  • It is permissible to link. In fact, it is better to link instead of claiming it to be a part of your own work.
  • To play safe, ask permission from the author and follow the site’s instruction.
  • When embedding, follow the copyright rules.

Ownership of class materials created for distance education:

  • Without any contractual agreements, the teacher owns the materials. Depending on the situation, teacher and the institution or offices within the institution may own all or parts of the course.  For shared ownership, license agreement must be signed by interested parties.


  • A book may be scanned and put in Moodle if it 
         is in public domain, OR
         falls under the parameters of the TEACH Act.
  • If book is available online, provide a link for students to read or download their own copy.
  • If the library has obtained permission (from the author or the Copyright Clearance Center), place the book on the Library’s e-reserves and students may read or make their own copy.
  • If book is available for purchase, encourage students to buy their own copy
  • If unable to fulfill any of the above, replace the book with something that you are legally able to use.

Book Chapters:

  • Contact the publisher to make copies of the chapter for the class.


  • A student currently enrolled in the class can make only one copy of an article posted in Moodle and for educational purposes only.
  • Articles obtained from interlibrary loan are only for the requestor;  they should never be distributed or made available to a class.
  • If the article is in one of the library’s databases, it is better to link to it.

     Resource: (Butler, Rebecca. Copyright for Academic Librarians and Professionals. Chicago: ALA, 2014, pp. 217- 230.)

Images and Photographs:

  • Not all images on the Internet are eligible for use.
  • Check out common sources such as Flickr, Creative Commons, etc.

Movies and Movie Formats: 

• Do not upload movies to Moodle.  Movie clips may uploaded to Panopto under any of the following situations (Butler, p. 96):
       Permission was granted by copyright holder.
       They are in the public domain.
       They are being used under fair use or another statutory exemption.

• Streaming videos is allowed in any of the following situations (Butler, p. 108):
       If you follow the license or specific instructions on the site.
       If permission is granted by copyright owner.
       If the film falls under fair use or another statutory exemption
       If the film is in the public domain.
       To access streaming videos, teacher must negotiate with the library through the library liaison to arrange for it

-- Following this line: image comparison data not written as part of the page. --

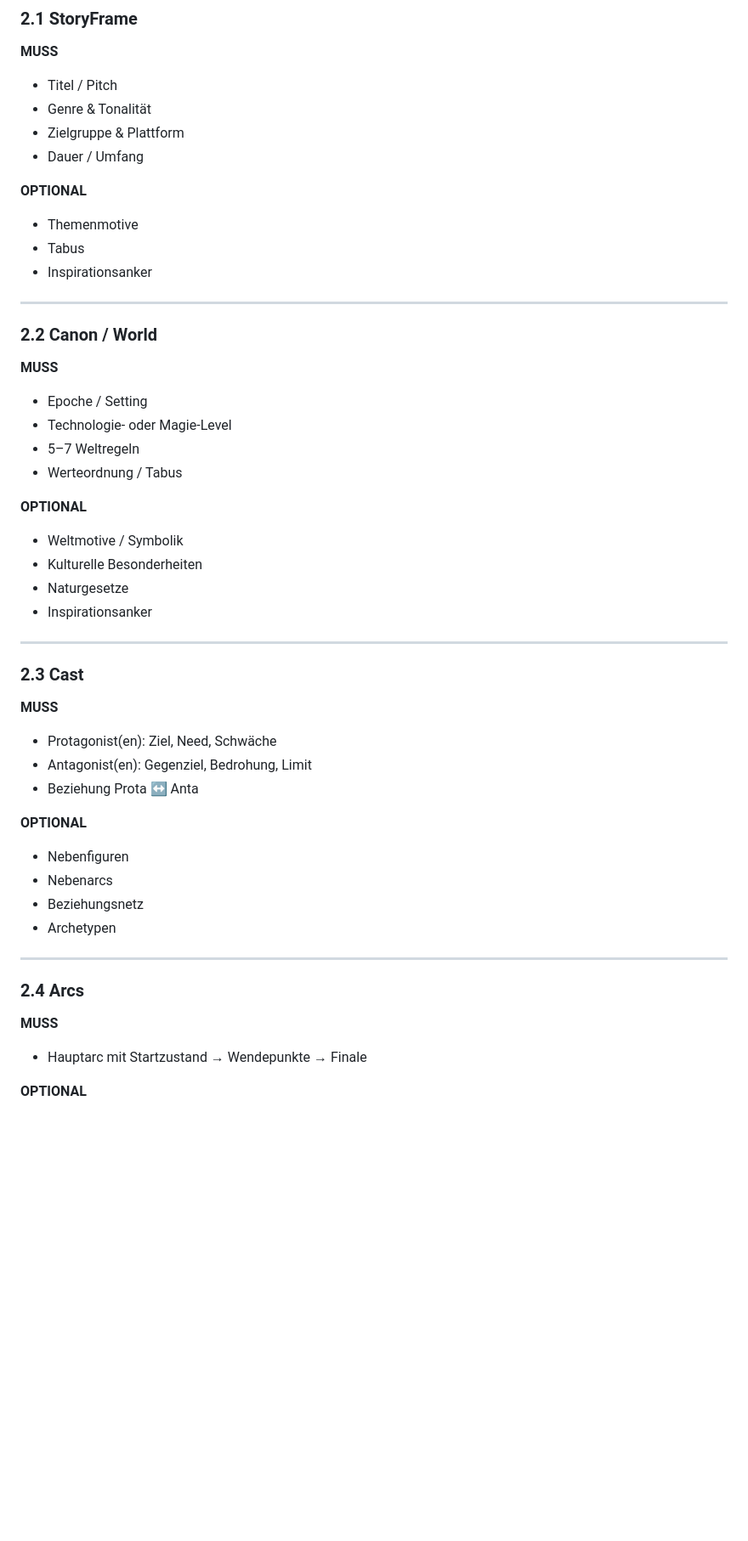
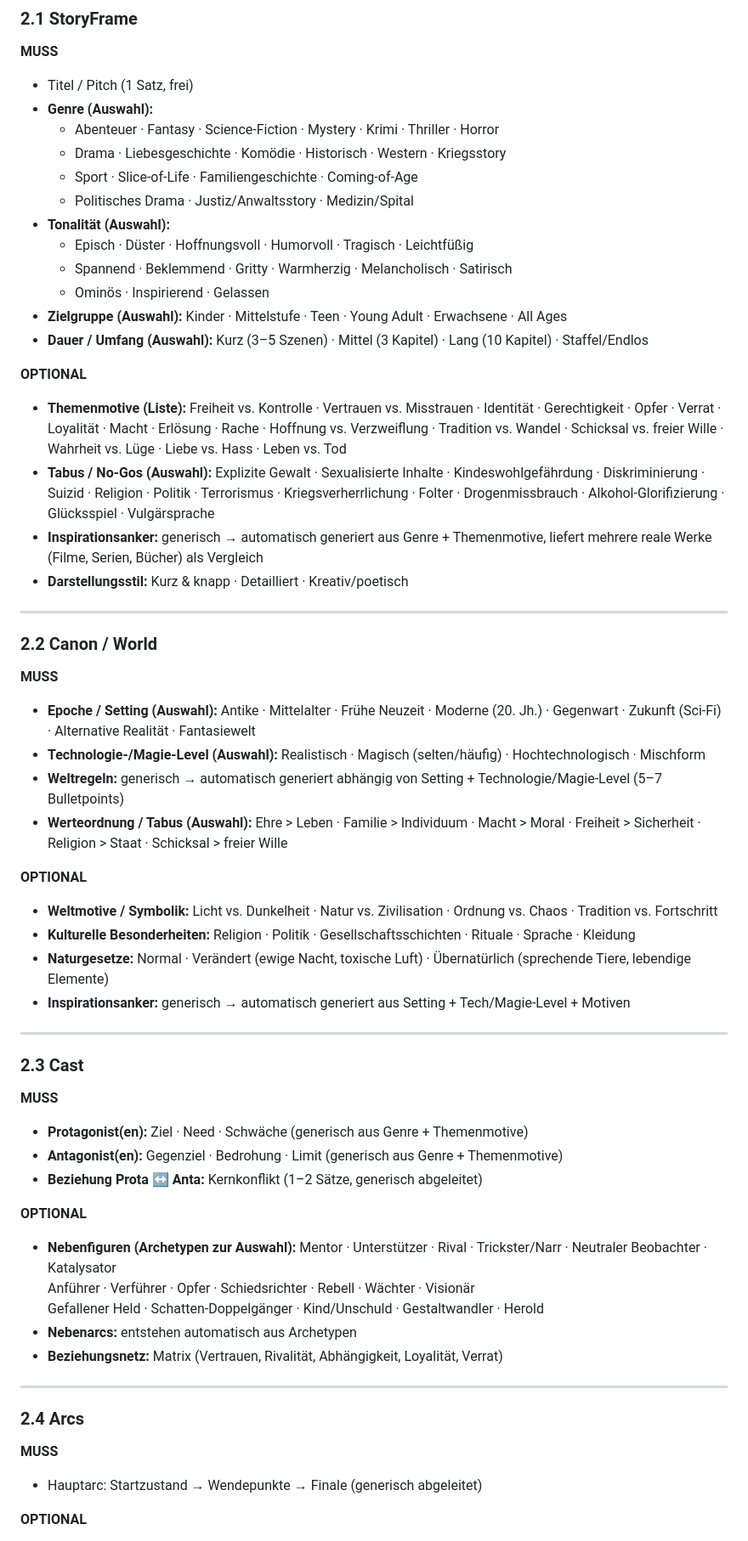
Before and after one commit to ashigura/story-engine, a Markdown page: Story_Design_Manual.md, the part around the change printed below. Shown: that part at 85% size. Rendered like a GitHub page; blank space fills up the shorter version.

Commit message:
Revise Story Design Manual to version 1.2

```diff
--- a/Story_Design_Manual.md
+++ b/Story_Design_Manual.md
@@ -16,49 +16,63 @@ Es ist KI-modellunabhängig und wird als lebendes Dokument gepflegt.
 
 ### 2.1 StoryFrame
 **MUSS**
-- Titel / Pitch
-- Genre & Tonalität
-- Zielgruppe & Plattform
-- Dauer / Umfang
+- Titel / Pitch (1 Satz, frei)
+- **Genre (Auswahl):**
+  - Abenteuer · Fantasy · Science-Fiction · Mystery · Krimi · Thriller · Horror
+  - Drama · Liebesgeschichte · Komödie · Historisch · Western · Kriegsstory
+  - Sport · Slice-of-Life · Familiengeschichte · Coming-of-Age
+  - Politisches Drama · Justiz/Anwaltsstory · Medizin/Spital
+- **Tonalität (Auswahl):**
+  - Episch · Düster · Hoffnungsvoll · Humorvoll · Tragisch · Leichtfüßig
+  - Spannend · Beklemmend · Gritty · Warmherzig · Melancholisch · Satirisch
+  - Ominös · Inspirierend · Gelassen
+- **Zielgruppe (Auswahl):** Kinder · Mittelstufe · Teen · Young Adult · Erwachsene · All Ages
+- **Dauer / Umfang (Auswahl):** Kurz (3–5 Szenen) · Mittel (3 Kapitel) · Lang (10 Kapitel) · Staffel/Endlos
 
 **OPTIONAL**
-- Themenmotive
-- Tabus
-- Inspirationsanker
+- **Themenmotive (Liste):**
+  Freiheit vs. Kontrolle · Vertrauen vs. Misstrauen · Identität · Gerechtigkeit · Opfer · Verrat · Loyalität · Macht · Erlösung · Rache · Hoffnung vs. Verzweiflung · Tradition vs. Wandel · Schicksal vs. freier Wille · Wahrheit vs. Lüge · Liebe vs. Hass · Leben vs. Tod
+- **Tabus / No-Gos (Auswahl):**
+  Explizite Gewalt · Sexualisierte Inhalte · Kindeswohlgefährdung · Diskriminierung · Suizid · Religion · Politik · Terrorismus · Kriegsverherrlichung · Folter · Drogenmissbrauch · Alkohol-Glorifizierung · Glücksspiel · Vulgärsprache
+- **Inspirationsanker:** generisch → automatisch generiert aus Genre + Themenmotive, liefert mehrere reale Werke (Filme, Serien, Bücher) als Vergleich
+- **Darstellungsstil:** Kurz & knapp · Detailliert · Kreativ/poetisch
 
 ---
 
 ### 2.2 Canon / World
 **MUSS**
-- Epoche / Setting
-- Technologie- oder Magie-Level
-- 5–7 Weltregeln
-- Werteordnung / Tabus
+- **Epoche / Setting (Auswahl):** Antike · Mittelalter · Frühe Neuzeit · Moderne (20. Jh.) · Gegenwart · Zukunft (Sci-Fi) · Alternative Realität · Fantasiewelt
+- **Technologie-/Magie-Level (Auswahl):** Realistisch · Magisch (selten/häufig) · Hochtechnologisch · Mischform
+- **Weltregeln:** generisch → automatisch generiert abhängig von Setting + Technologie/Magie-Level (5–7 Bulletpoints)
+- **Werteordnung / Tabus (Auswahl):**
+  Ehre > Leben · Familie > Individuum · Macht > Moral · Freiheit > Sicherheit · Religion > Staat · Schicksal > freier Wille
 
 **OPTIONAL**
-- Weltmotive / Symbolik
-- Kulturelle Besonderheiten
-- Naturgesetze
-- Inspirationsanker
+- **Weltmotive / Symbolik:** Licht vs. Dunkelheit · Natur vs. Zivilisation · Ordnung vs. Chaos · Tradition vs. Fortschritt
+- **Kulturelle Besonderheiten:** Religion · Politik · Gesellschaftsschichten · Rituale · Sprache · Kleidung
+- **Naturgesetze:** Normal · Verändert (ewige Nacht, toxische Luft) · Übernatürlich (sprechende Tiere, lebendige Elemente)
+- **Inspirationsanker:** generisch → automatisch generiert aus Setting + Tech/Magie-Level + Motiven
 
 ---
 
 ### 2.3 Cast
 **MUSS**
-- Protagonist(en): Ziel, Need, Schwäche
-- Antagonist(en): Gegenziel, Bedrohung, Limit
-- Beziehung Prota ↔ Anta
+- **Protagonist(en):** Ziel · Need · Schwäche (generisch aus Genre + Themenmotive)
+- **Antagonist(en):** Gegenziel · Bedrohung · Limit (generisch aus Genre + Themenmotive)
+- **Beziehung Prota ↔ Anta:** Kernkonflikt (1–2 Sätze, generisch abgeleitet)
 
 **OPTIONAL**
-- Nebenfiguren
-- Nebenarcs
-- Beziehungsnetz
-- Archetypen
+- **Nebenfiguren (Archetypen zur Auswahl):**
+  Mentor · Unterstützer · Rival · Trickster/Narr · Neutraler Beobachter · Katalysator
+  Anführer · Verführer · Opfer · Schiedsrichter · Rebell · Wächter · Visionär
+  Gefallener Held · Schatten-Doppelgänger · Kind/Unschuld · Gestaltwandler · Herold
+- **Nebenarcs:** entstehen automatisch aus Archetypen
+- **Beziehungsnetz:** Matrix (Vertrauen, Rivalität, Abhängigkeit, Loyalität, Verrat)
 
 ---
 
 ### 2.4 Arcs
 **MUSS**
-- Hauptarc mit Startzustand → Wendepunkte → Finale
+- Hauptarc: Startzustand → Wendepunkte → Finale (generisch abgeleitet)
 
 **OPTIONAL**
```
Also changed, not shown: other parts of Story_Design_Manual.md (+55 -46 lines).
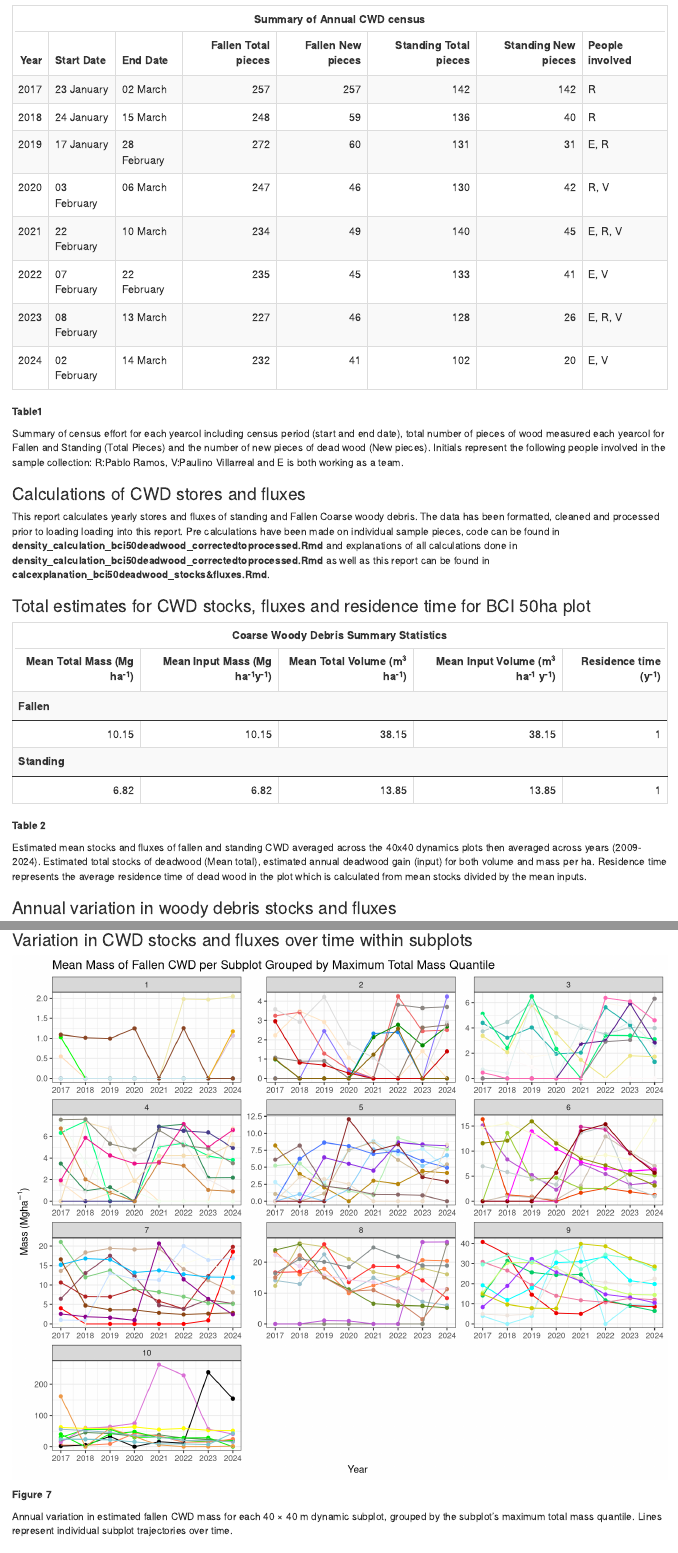
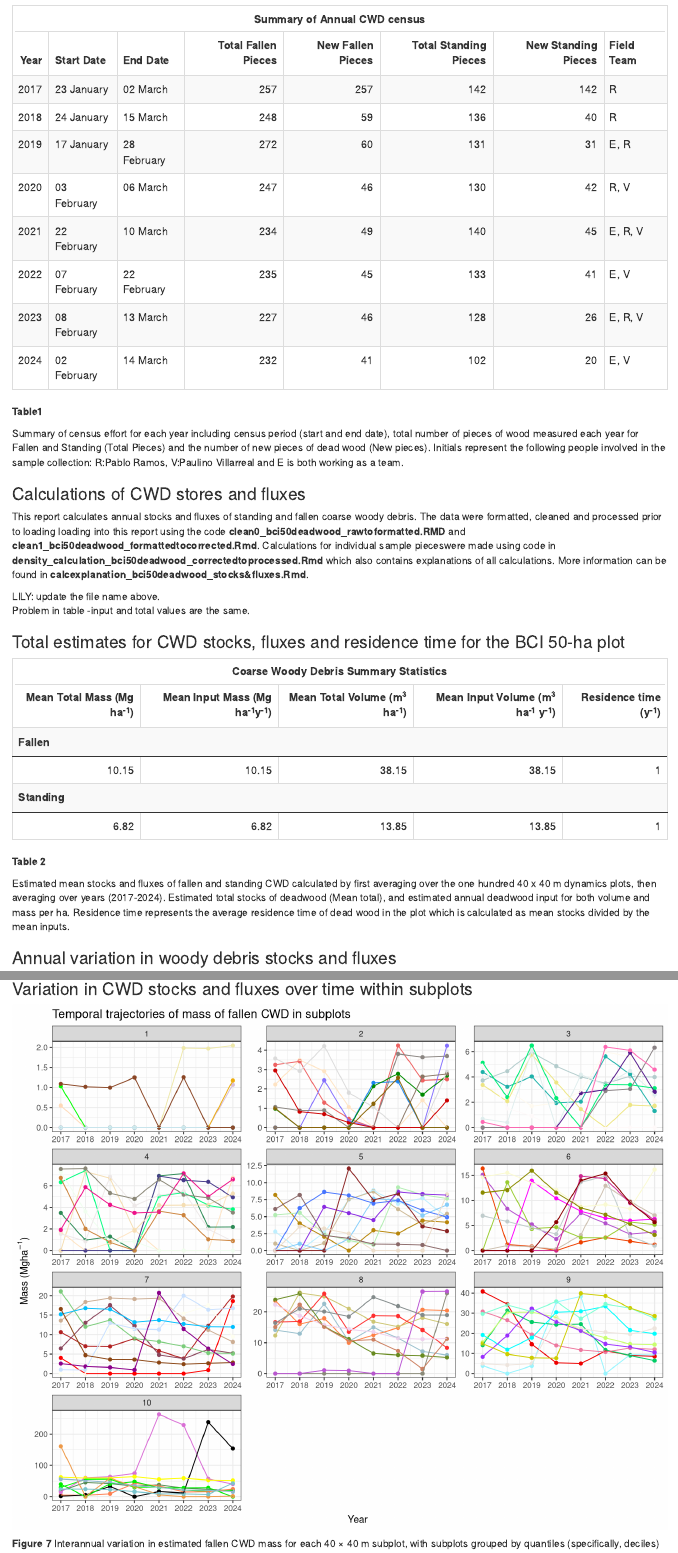
Before and after one commit to PitcherFfionLily/WoodyDebris-DataPipeline, an R Markdown document (Code/report_bci50CWD_2017-24.Rmd): the page in a window 1100 px wide, from 800 px down, and a second part further down, joined at a grey line. Rendered offline with R 4.5, knitr and Pandoc, with nearby package versions; code that draws random numbers runs with fixed seeds of ours; some code elsewhere in the file could not run offline.

Commit message:
minor revisions to report

````diff
--- a/Code/report_bci50CWD_2017-24.Rmd
+++ b/Code/report_bci50CWD_2017-24.Rmd
@@ -375,11 +375,11 @@ kable(collection_summary, format = "html", row.names = FALSE,
       col.names = c("Year",
                     "Start Date",
                     "End Date",
-                    "Fallen Total pieces",
-                    "Fallen New pieces",
-                    "Standing Total pieces",
-                    "Standing New pieces",
-                    "People involved"),
+                    "Total Fallen Pieces",
+                    "New Fallen Pieces",
+                    "Total Standing Pieces",
+                    "New Standing Pieces",
+                    "Field Team"),
   escape = FALSE) %>%
 kable_styling(bootstrap_options = c("striped", "hover", "bordered"),
                 full_width = F,
@@ -393,11 +393,15 @@ rm(collection_summary)
 **Table1**
 
 
-Summary of census effort for each yearcol including census period (start and end date), total number of pieces of wood measured each yearcol for Fallen and Standing (Total Pieces) and the number of new pieces of dead wood (New pieces). Initials represent the following people involved in the sample collection: R:Pablo Ramos, V:Paulino Villarreal and E is both working as a team.
+Summary of census effort for each year including census period (start and end date), total number of pieces of wood measured each year for Fallen and Standing (Total Pieces) and the number of new pieces of dead wood (New pieces). Initials represent the following people involved in the sample collection: R:Pablo Ramos, V:Paulino Villarreal and E is both working as a team.
 
 ### Calculations of CWD stores and fluxes
 
-This report calculates yearly stores and fluxes of standing and Fallen Coarse woody debris. The data has been formatted, cleaned and processed prior to loading loading into this report. Pre calculations have been made on individual sample pieces, code can be found in **density_calculation_bci50deadwood_correctedtoprocessed.Rmd** and explanations of all calculations done in **density_calculation_bci50deadwood_correctedtoprocessed.Rmd** as well as this report can be found in **calcexplanation_bci50deadwood_stocks&fluxes.Rmd**.
+This report calculates annual stocks and fluxes of standing and fallen coarse woody debris. The data were formatted, cleaned and processed prior to loading loading into this report using the code **clean0_bci50deadwood_rawtoformatted.RMD** and **clean1_bci50deadwood_formattedtocorrected.Rmd**. Calculations for individual sample pieceswere made using code in **density_calculation_bci50deadwood_correctedtoprocessed.Rmd** which also contains explanations of all calculations.  More information can be found in **calcexplanation_bci50deadwood_stocks&fluxes.Rmd**.
+
+LILY: update the file name above.
+Problem in table -input and total values are the same.
+
 
 
 ```{r, include=FALSE}
@@ -497,7 +501,7 @@ write.table(year_all, file = "Output/bci_CWD40_annual_estimation_17to24.txt", se
 
 
 
-### Total estimates for CWD stocks, fluxes and residence time for BCI 50ha plot
+### Total estimates for CWD stocks, fluxes and residence time for the BCI 50-ha plot
 
 ```{r, include=FALSE}
 # Compute mean annual total stock and input (volume and mass), and calculate residence time
@@ -547,7 +551,7 @@ kable(total_means, format = "html", row.names=FALSE, digits=2,
 
 **Table 2**
 
-Estimated mean stocks and fluxes of fallen and standing CWD averaged across the 40x40 dynamics plots then averaged across years (2009-2024). Estimated total stocks of deadwood (Mean total), estimated annual deadwood gain (input) for both volume and mass per ha. Residence time represents the average residence time of dead wood in the plot which is calculated from mean stocks divided by the mean inputs.
+Estimated mean stocks and fluxes of fallen and standing CWD calculated by first averaging over the one hundred 40 x 40 m dynamics plots, then averaging over years (2017-2024). Estimated total stocks of deadwood (Mean total), and estimated annual deadwood input for both volume and mass per ha. Residence time represents the average residence time of dead wood in the plot which is calculated as mean stocks divided by the mean inputs.
 
 
 ### Annual variation in woody debris stocks and fluxes
@@ -763,7 +767,7 @@ ggplot(subplot_fallen, aes (x=yearcol, y=mass.Mg.ha, colour = subplot_code))+
 geom_point()+
 geom_line()+
 facet_wrap("mass_group",scales = "free", ncol=3)+
-labs(title = "Mean Mass of Fallen CWD per Subplot Grouped by Maximum Total Mass Quantile",
+labs(title = "Temporal trajectories of mass of fallen CWD in subplots",
       x = "Year",
       y = expression(paste("Mass (Mgha"^{-1},")"))) +
 theme_bw() +
@@ -778,8 +782,7 @@ scale_colour_manual(values = sampled_colors)
 
 
 **Figure 7**
-
-Annual variation in estimated fallen CWD mass for each 40 × 40 m dynamic subplot, grouped by the subplot's maximum total mass quantile. Lines represent individual subplot trajectories over time.
+Interannual variation in estimated fallen CWD mass for each 40 × 40 m subplot, with subplots grouped by quantiles (specifically, deciles) of maximum total mass (for readability). Lines represent individual subplot trajectories over time. Note that the y axes differ for different groups of subplots.
 
 
 
````
Also changed, not shown: Code/report_bci50CWD_2017-24.Rmd (8 more changed lines).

• YouTube
       When using YouTube, check if the work continues to exist.  When it does not consistently remain in YouTube, don’t use it is as it is most likely illegal. .
       Videos placed on YouTube by the publisher are safe.